Amid a plodding economic recovery, investors are picking up distressed properties at big discounts. Kisco Senior Living recently purchased a seniors housing project in San Antonio at auction for less than half of the original development cost of $37 million.
The property, Villa de San Antonio, opened in 2006 as a continuing care retirement community. It features 114 independent living units, 24 cottages and 55 assisted living units.
Sales were slow because of the housing downturn.
Two bidders vied for the property. The Covenant Group, based in Fort Worth, Texas, made an offer of $14.6 million.
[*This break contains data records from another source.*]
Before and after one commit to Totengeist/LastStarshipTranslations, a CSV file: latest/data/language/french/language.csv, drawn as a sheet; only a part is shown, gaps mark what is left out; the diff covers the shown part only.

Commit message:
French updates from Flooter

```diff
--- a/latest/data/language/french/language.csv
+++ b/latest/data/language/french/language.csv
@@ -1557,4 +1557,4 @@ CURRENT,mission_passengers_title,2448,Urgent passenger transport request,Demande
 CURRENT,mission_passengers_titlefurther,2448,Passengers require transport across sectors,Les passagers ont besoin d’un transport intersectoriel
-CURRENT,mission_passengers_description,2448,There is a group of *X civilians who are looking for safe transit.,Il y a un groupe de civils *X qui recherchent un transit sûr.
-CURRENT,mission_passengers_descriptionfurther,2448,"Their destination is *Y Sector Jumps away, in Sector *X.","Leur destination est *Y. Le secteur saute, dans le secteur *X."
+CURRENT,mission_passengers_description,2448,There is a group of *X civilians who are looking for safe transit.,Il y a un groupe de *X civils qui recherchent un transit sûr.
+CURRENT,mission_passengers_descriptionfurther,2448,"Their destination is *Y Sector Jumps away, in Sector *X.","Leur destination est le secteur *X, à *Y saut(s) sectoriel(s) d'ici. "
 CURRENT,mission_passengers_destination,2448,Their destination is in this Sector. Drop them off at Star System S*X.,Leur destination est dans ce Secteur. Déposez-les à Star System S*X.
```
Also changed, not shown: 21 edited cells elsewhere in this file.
The other bidder, Kisco, had previously purchased a controlling interest in the outstanding bonds when the property went into bankruptcy.
Kisco ultimately won the auction with a bid of $17 million. The transaction closed in June. “Since we owned most of the bonds, we were the likely buyer,” says Andy Kohlberg, president and CEO of Kisco based in Carlsbad, Calif. The company owns and operates 20 seniors housing projects.
“There are a lot of struggling properties out there for sale,” emphasizes Kohlberg. “But the key is finding the ones that are fixable.”
Kisco isn’t simply acquiring properties. The company also is building two new continuing care communities, one in Hawaii and another in Greensboro, N.C.
Villa de San Antonio was built by the Franciscan Sisters of
The Franciscan Sisters organization, which owns and operates 13 projects, has undergone some changes lately. In 2009, the organization sold a portfolio of six nursing homes for $34.5 million to Louisville, Ky.-based Trilogy Health Services.
Trilogy operates 56 skilled nursing and assisted living projects. At the time of the sale, the Franciscan Sisters said they were exiting the nursing home business to concentrate on their continuing care projects.
In early July, the upscale continuing care community in downtown Chicago owned by the Franciscan Sisters averted default. Bondholders approved a financial restructuring of The Clare at Water Tower, a 248-unit project at 55 E. Pearson St., just off Michigan Avenue. The 52-story, $272 million building opened in December 2008.
Construction delays and a weak housing market led to cancellations at the property where entrance fees range from $525,000 to $2.9 million. Most bondholders will get 70 cents on the dollar. The Franciscan Sisters have put $5 million in cash into the Clare over the last several months to cover operating expenses.
Turnaround consultant Tom Allison, an executive at Mesirow Financial Consulting, was brought in as president and chief executive of the Franciscan Sisters organization in August 2008.
The Clare’s problems didn’t trigger the portfolio sale to Trilogy, or the recent sale of the San Antonio property, says Allison. “These were independent transactions.”
The Trilogy portfolio of nursing homes wasn’t core to the group’s mission, Allison adds. The location of the San Antonio property didn’t make a lot of sense since the group’s other properties are all in the Midwest.
Villa de San Antonio was converted to a rental community prior to the bankruptcy in order to fill units. Kisco’s Kohlberg plans to stick with the rental model. Rents average about $3,000 a month.
“A rental model is a better fit for this market,” says Kohlberg. He explains that the project does not include a skilled nursing component typically offered at continuing care retirement communities with entrance fees.
Residents at Villa de San Antonio who paid an entrance fee will be offered a refund. Kohlberg thinks it will take about 18 months to fill the building. He expects cash-on-cash returns of more than 15%.
Villa de San Antonio is Kisco’s first property in Texas. “We like Texas,” says Kohlberg. The housing markets in the Lone Star State are not as depressed as in other areas of the country, he says. The state’s current unemployment rate is 8.2% compared with 9.5% nationally.
Kisco is seeking seniors housing investments in Houston, Dallas and Austin. Kohlberg prefers properties with at least 150 units. Big projects give Kisco the scale needed to provide more services to residents than could be offered at small projects, he says.
It’s a good time to expand since property prices and construction costs are low, Kohlberg adds. “It’s much better to grow now instead of at the peak when property prices were well above replacement costs.”